The panel consisted of an array of professionals with different perspectives: Erin Kenneally, Program Manager for the Department of Homeland Security, Bob Bennett, Chief Innovation Officer for Kansas City, David Heyman, former Secretary of Policy for the Department of Homeland Security, and David Choffness, professor of Computer Science at Northeastern University. Data Governance and Cybersecurity was one of the major themes of 2018’s conference and was presented as one of the primary challenges to the deployment of smart city technologies today. Heyman said that the data governance challenge has two main components. Many cities have successfully implemented data management and open data solutions for public data, but there isn’t a comprehensive strategy for properly handling all of this data.
This writer attended the wireless/cybersecurity session. The session focused on the development of best practices for the deployment of wireless systems. It showcased that wireless networks can be a tool for economic development, a lever for tackling the digital gap, as core infrastructure in IoT networks, and supporting smart city applications such as public safety, energy, lighting, transportation, and more.

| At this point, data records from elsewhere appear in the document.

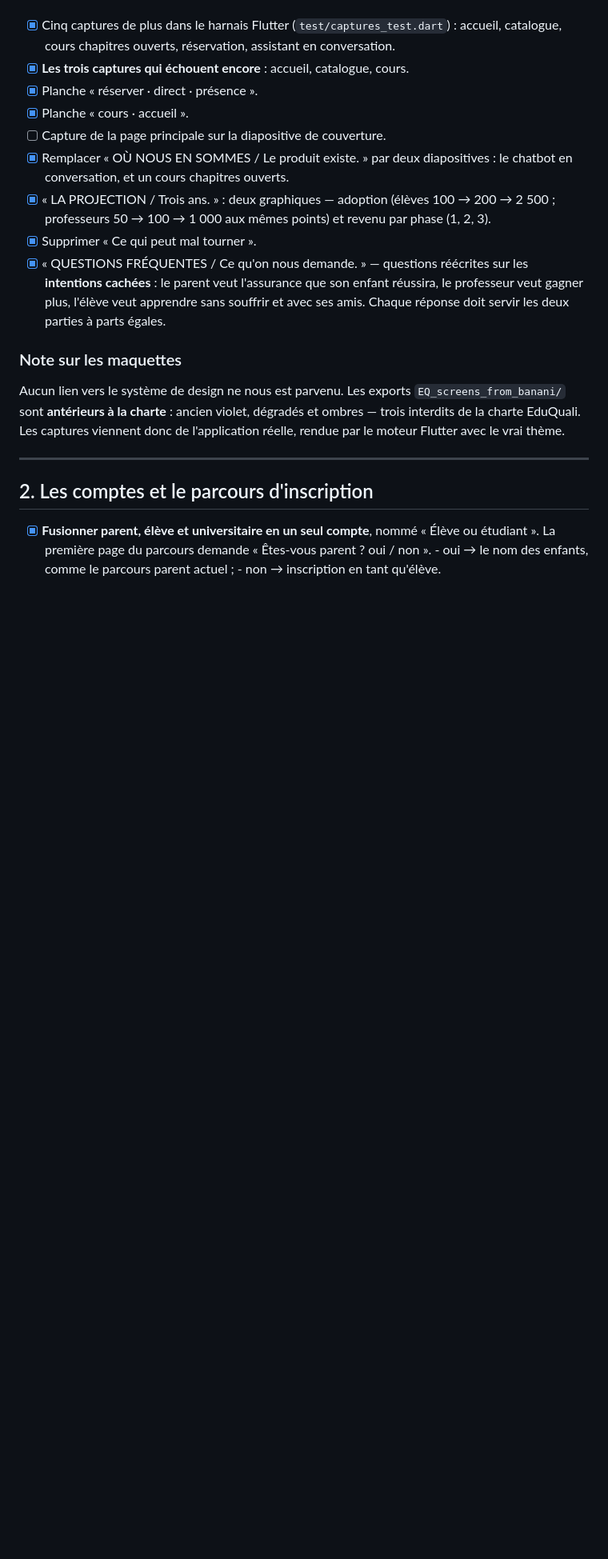
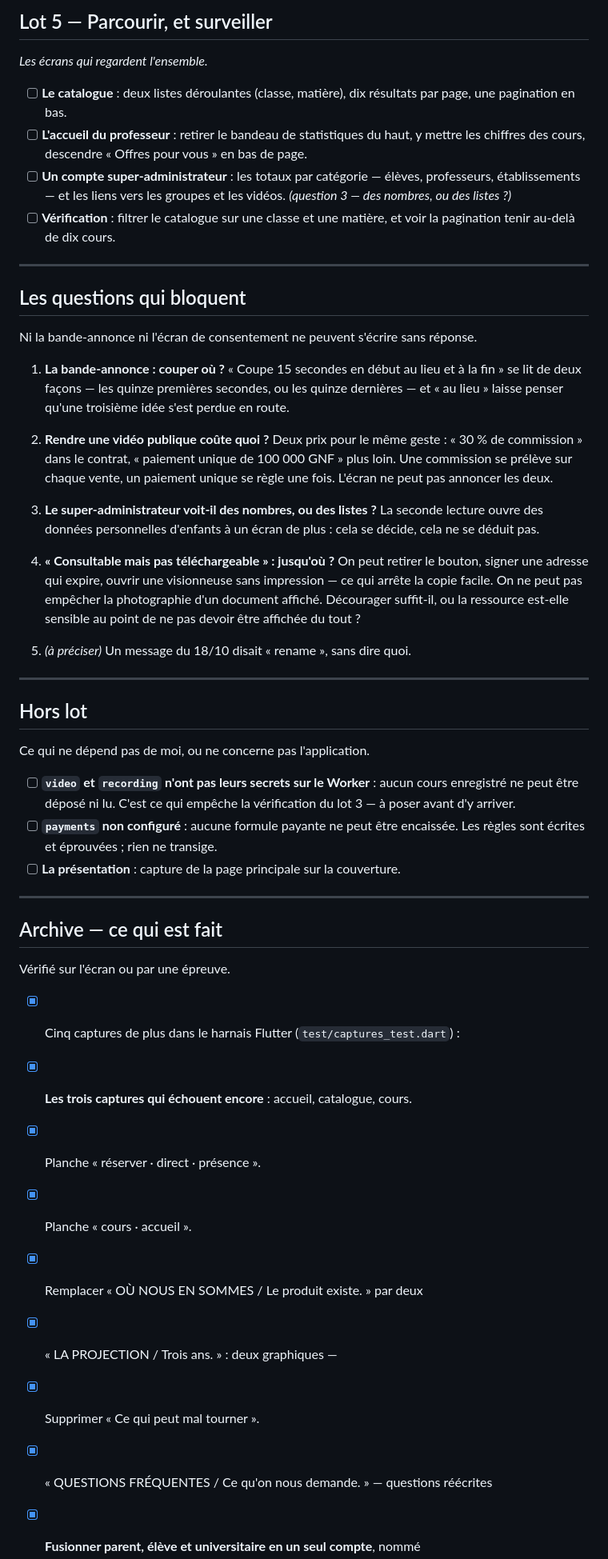
Before and after one commit to Abderahmane23/eduquali, a Markdown page: chantiers.md, the part around one of its changes. Shown at 80% size. GitHub-like rendering; blank space fills up the shorter version.

```diff
--- a/chantiers.md
+++ b/chantiers.md
@@ -12,38 +93,73 @@ Jeu de diapositives investisseurs — `EduQuali - Presentation.pdf`.
+## Lot 5 — Parcourir, et surveiller
+
+*Les écrans qui regardent l'ensemble.*
+
+- [ ] **Le catalogue** : deux listes déroulantes (classe, matière), dix
+      résultats par page, une pagination en bas.
+- [ ] **L'accueil du professeur** : retirer le bandeau de statistiques du
+      haut, y mettre les chiffres des cours, descendre « Offres pour vous »
+      en bas de page.
+- [ ] **Un compte super-administrateur** : les totaux par catégorie —
+      élèves, professeurs, établissements — et les liens vers les groupes et
+      les vidéos. *(question 3 — des nombres, ou des listes ?)*
+- [ ] **Vérification** : filtrer le catalogue sur une classe et une matière,
+      et voir la pagination tenir au-delà de dix cours.
+
+---
+
+## Les questions qui bloquent
+
+Ni la bande-annonce ni l'écran de consentement ne peuvent s'écrire sans
+réponse.
+
+1. **La bande-annonce : couper où ?** « Coupe 15 secondes en début au lieu et
+   à la fin » se lit de deux façons — les quinze premières secondes, ou les
+   quinze dernières — et « au lieu » laisse penser qu'une troisième idée
+   s'est perdue en route.
+
+2. **Rendre une vidéo publique coûte quoi ?** Deux prix pour le même geste :
+   « 30 % de commission » dans le contrat, « paiement unique de 100 000 GNF »
+   plus loin. Une commission se prélève sur chaque vente, un paiement unique
+   se règle une fois. L'écran ne peut pas annoncer les deux.
+
+3. **Le super-administrateur voit-il des nombres, ou des listes ?** La
+   seconde lecture ouvre des données personnelles d'enfants à un écran de
+   plus : cela se décide, cela ne se déduit pas.
+
+4. **« Consultable mais pas téléchargeable » : jusqu'où ?** On peut retirer
+   le bouton, signer une adresse qui expire, ouvrir une visionneuse sans
+   impression — ce qui arrête la copie facile. On ne peut pas empêcher la
+   photographie d'un document affiché. Décourager suffit-il, ou la ressource
+   est-elle sensible au point de ne pas devoir être affichée du tout ?
+
+5. *(à préciser)* Un message du 18/10 disait « rename », sans dire quoi.
+
+---
+
+## Hors lot
+
+Ce qui ne dépend pas de moi, ou ne concerne pas l'application.
+
+- [ ] **`video` et `recording` n'ont pas leurs secrets sur le Worker** :
+      aucun cours enregistré ne peut être déposé ni lu. C'est ce qui empêche
+      la vérification du lot 3 — à poser avant d'y arriver.
+- [ ] **`payments` non configuré** : aucune formule payante ne peut être
+      encaissée. Les règles sont écrites et éprouvées ; rien ne transige.
+- [ ] **La présentation** : capture de la page principale sur la couverture.
+
+---
+
+## Archive — ce qui est fait
+
+Vérifié sur l'écran ou par une épreuve.
 
 - [x] Cinq captures de plus dans le harnais Flutter (`test/captures_test.dart`) :
-      accueil, catalogue, cours chapitres ouverts, réservation, assistant en
-      conversation.
 - [x] **Les trois captures qui échouent encore** : accueil, catalogue, cours.
 - [x] Planche « réserver · direct · présence ».
 - [x] Planche « cours · accueil ».
-- [ ] Capture de la page principale sur la diapositive de couverture.
 - [x] Remplacer « OÙ NOUS EN SOMMES / Le produit existe. » par deux
-      diapositives : le chatbot en conversation, et un cours chapitres ouverts.
 - [x] « LA PROJECTION / Trois ans. » : deux graphiques —
-      adoption (élèves 100 → 200 → 2 500 ; professeurs 50 → 100 → 1 000 aux
-      mêmes points) et revenu par phase (1, 2, 3).
 - [x] Supprimer « Ce qui peut mal tourner ».
 - [x] « QUESTIONS FRÉQUENTES / Ce qu'on nous demande. » — questions réécrites
-      sur les **intentions cachées** : le parent veut l'assurance que son
-      enfant réussira, le professeur veut gagner plus, l'élève veut apprendre
-      sans souffrir et avec ses amis. Chaque réponse doit servir les deux
-      parties à parts égales.
-
-### Note sur les maquettes
-
-Aucun lien vers le système de design ne nous est parvenu. Les exports
-`EQ_screens_from_banani/` sont **antérieurs à la charte** : ancien violet,
-dégradés et ombres — trois interdits de la charte EduQuali. Les captures
-viennent donc de l'application réelle, rendue par le moteur Flutter avec le
-vrai thème.
-
----
-
-## 2. Les comptes et le parcours d'inscription
-
 - [x] **Fusionner parent, élève et universitaire en un seul compte**, nommé
-      « Élève ou étudiant ». La première page du parcours demande
-      « Êtes-vous parent ? oui / non ».
-      - oui → le nom des enfants, comme le parcours parent actuel ;
-      - non → inscription en tant qu'élève.
 - [x] Supprimer les **trois premiers écrans** du parcours (« des profils
```
Also changed, not shown: other parts of chantiers.md (+86 -252 lines).
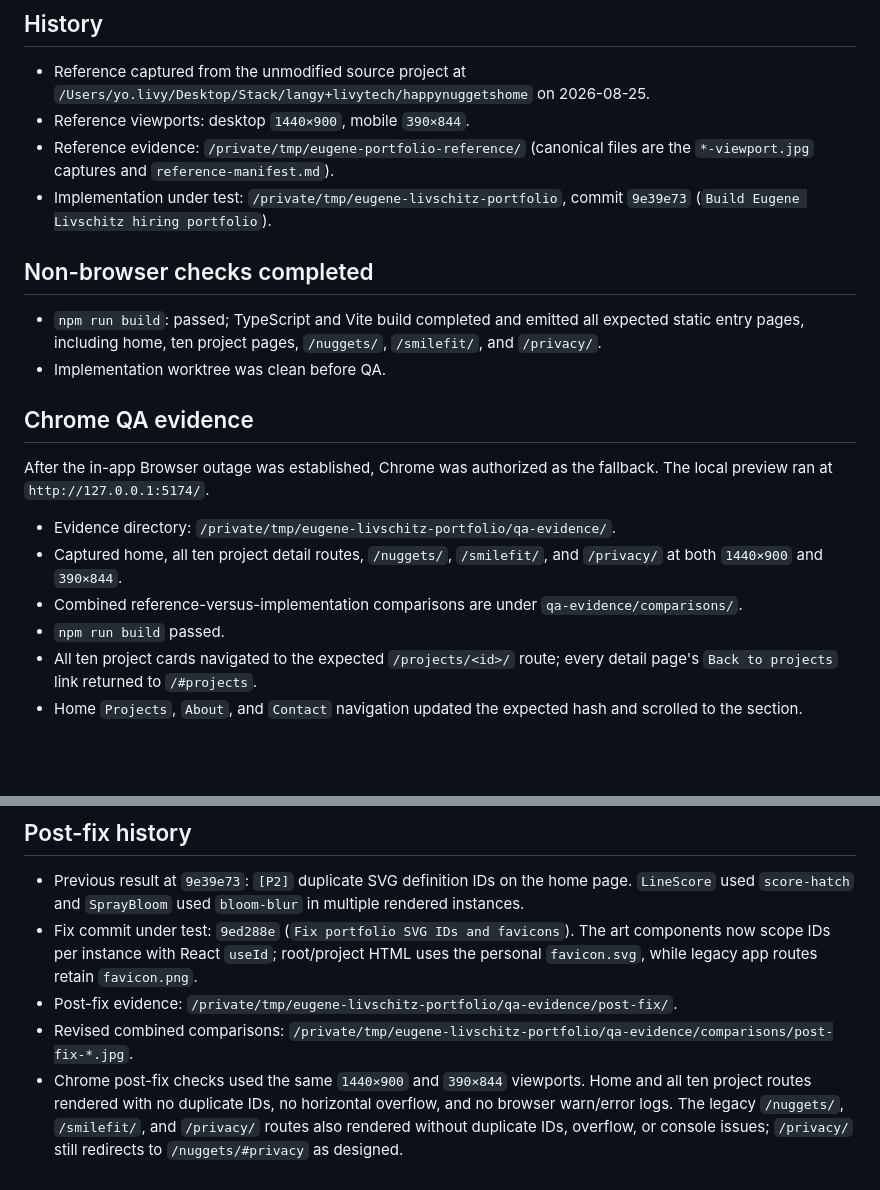
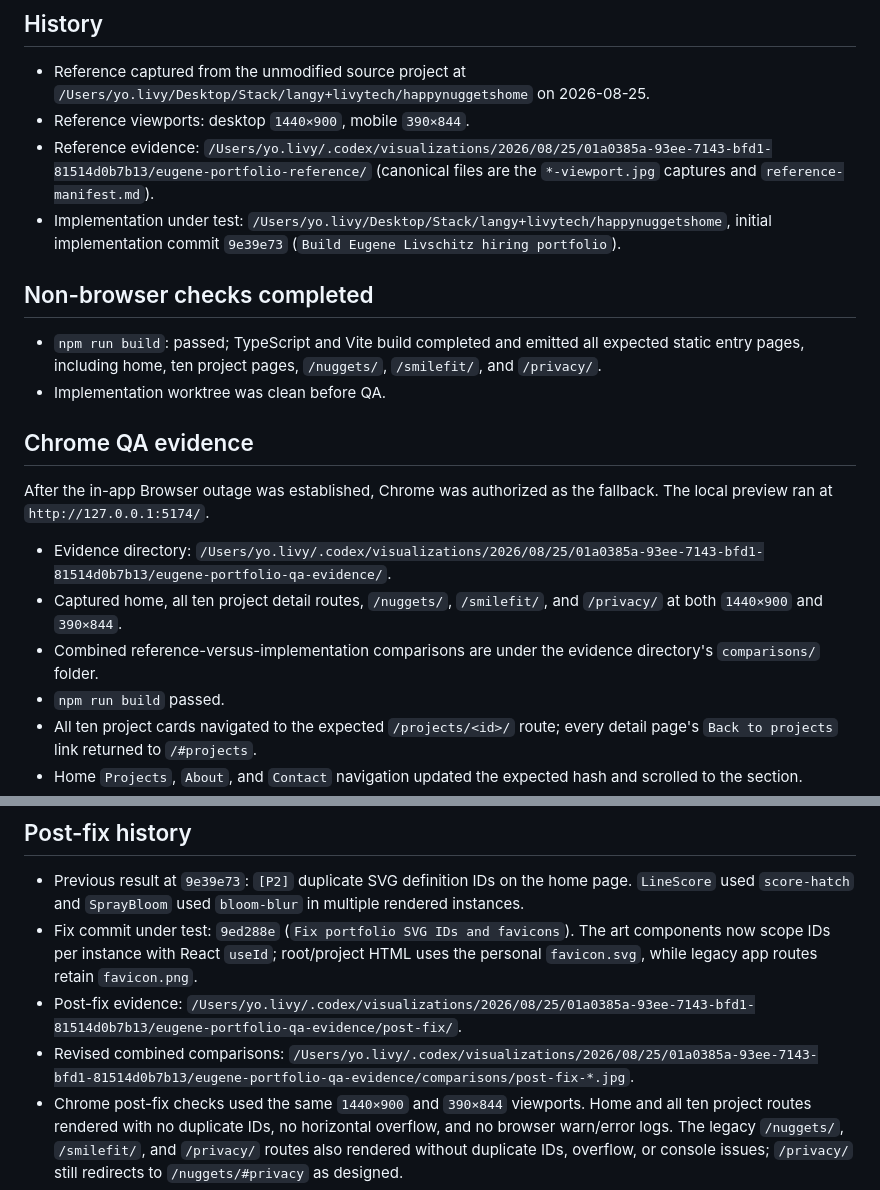
Before and after one commit to impression768/happynuggetshome, a Markdown page: design-qa.md, 2 parts joined by grey strips. Rendered like a GitHub page; blank space fills up the shorter version.

Commit message:
Keep portfolio QA evidence references durable

```diff
--- a/design-qa.md
+++ b/design-qa.md
@@ -4,8 +4,8 @@
 
 - Reference captured from the unmodified source project at `/Users/yo.livy/Desktop/Stack/langy+livytech/happynuggetshome` on 2026-08-25.
 - Reference viewports: desktop `1440×900`, mobile `390×844`.
-- Reference evidence: `/private/tmp/eugene-portfolio-reference/` (canonical files are the `*-viewport.jpg` captures and `reference-manifest.md`).
-- Implementation under test: `/private/tmp/eugene-livschitz-portfolio`, commit `9e39e73` (`Build Eugene Livschitz hiring portfolio`).
+- Reference evidence: `/Users/yo.livy/.codex/visualizations/2026/08/25/01a0385a-93ee-7143-bfd1-81514d0b7b13/eugene-portfolio-reference/` (canonical files are the `*-viewport.jpg` captures and `reference-manifest.md`).
+- Implementation under test: `/Users/yo.livy/Desktop/Stack/langy+livytech/happynuggetshome`, initial implementation commit `9e39e73` (`Build Eugene Livschitz hiring portfolio`).
 
 ## Non-browser checks completed
 
@@ -16,9 +16,9 @@
 
 After the in-app Browser outage was established, Chrome was authorized as the fallback. The local preview ran at `http://127.0.0.1:5174/`.
 
-- Evidence directory: `/private/tmp/eugene-livschitz-portfolio/qa-evidence/`.
+- Evidence directory: `/Users/yo.livy/.codex/visualizations/2026/08/25/01a0385a-93ee-7143-bfd1-81514d0b7b13/eugene-portfolio-qa-evidence/`.
 - Captured home, all ten project detail routes, `/nuggets/`, `/smilefit/`, and `/privacy/` at both `1440×900` and `390×844`.
-- Combined reference-versus-implementation comparisons are under `qa-evidence/comparisons/`.
+- Combined reference-versus-implementation comparisons are under the evidence directory's `comparisons/` folder.
 - `npm run build` passed.
 - All ten project cards navigated to the expected `/projects/<id>/` route; every detail page's `Back to projects` link returned to `/#projects`.
 - Home `Projects`, `About`, and `Contact` navigation updated the expected hash and scrolled to the section.
@@ -31,8 +31,8 @@ After the in-app Browser outage was established, Chrome was authorized as the fa
 
 - Previous result at `9e39e73`: `[P2]` duplicate SVG definition IDs on the home page. `LineScore` used `score-hatch` and `SprayBloom` used `bloom-blur` in multiple rendered instances.
 - Fix commit under test: `9ed288e` (`Fix portfolio SVG IDs and favicons`). The art components now scope IDs per instance with React `useId`; root/project HTML uses the personal `favicon.svg`, while legacy app routes retain `favicon.png`.
-- Post-fix evidence: `/private/tmp/eugene-livschitz-portfolio/qa-evidence/post-fix/`.
-- Revised combined comparisons: `/private/tmp/eugene-livschitz-portfolio/qa-evidence/comparisons/post-fix-*.jpg`.
+- Post-fix evidence: `/Users/yo.livy/.codex/visualizations/2026/08/25/01a0385a-93ee-7143-bfd1-81514d0b7b13/eugene-portfolio-qa-evidence/post-fix/`.
+- Revised combined comparisons: `/Users/yo.livy/.codex/visualizations/2026/08/25/01a0385a-93ee-7143-bfd1-81514d0b7b13/eugene-portfolio-qa-evidence/comparisons/post-fix-*.jpg`.
 - Chrome post-fix checks used the same `1440×900` and `390×844` viewports. Home and all ten project routes rendered with no duplicate IDs, no horizontal overflow, and no browser warn/error logs. The legacy `/nuggets/`, `/smilefit/`, and `/privacy/` routes also rendered without duplicate IDs, overflow, or console issues; `/privacy/` still redirects to `/nuggets/#privacy` as designed.
 - Direct Chrome navigation confirmed `/favicon.svg` loads as `image/svg+xml` and `/favicon.png` loads as `image/png`. Root/project HTML references the SVG favicon and legacy HTML references the PNG favicon. The revised home and project artwork remained visually intact in the same-state comparisons.
 - No actionable P0, P1, or P2 issues remain.
```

Tony Batalla, IT Manager & Director of the City of San Leandro, CA led the session. Speaking about the difficulty of deploying municipal Wi-Fi networks, Batalla said that the success or failure of wireless network deployments often hinges on a variety of factors and tradeoffs between public policy, physics, and economics and because of this, many municipalities have struggled to deploy and sustain these systems.
During the breakout sessions, the Wireless supercluster sought to address these issues by focusing on different marketing approaches for different sectors or industries in a city, conducting analysis aimed at uncovering the best practices for successful deployments, and producing blueprints on the analysis. Analysis of best practices in Wi-Fi deployment will be conducted in the form of interviews, workshops, and case studies.
The Wireless supercluster also focused on securing IoT networks at all levels, integrating and securing network infrastructure for cities, optimizing public Wi-Fi for IoT and reducing the cost of secure sustainable public Wi-Fi installations.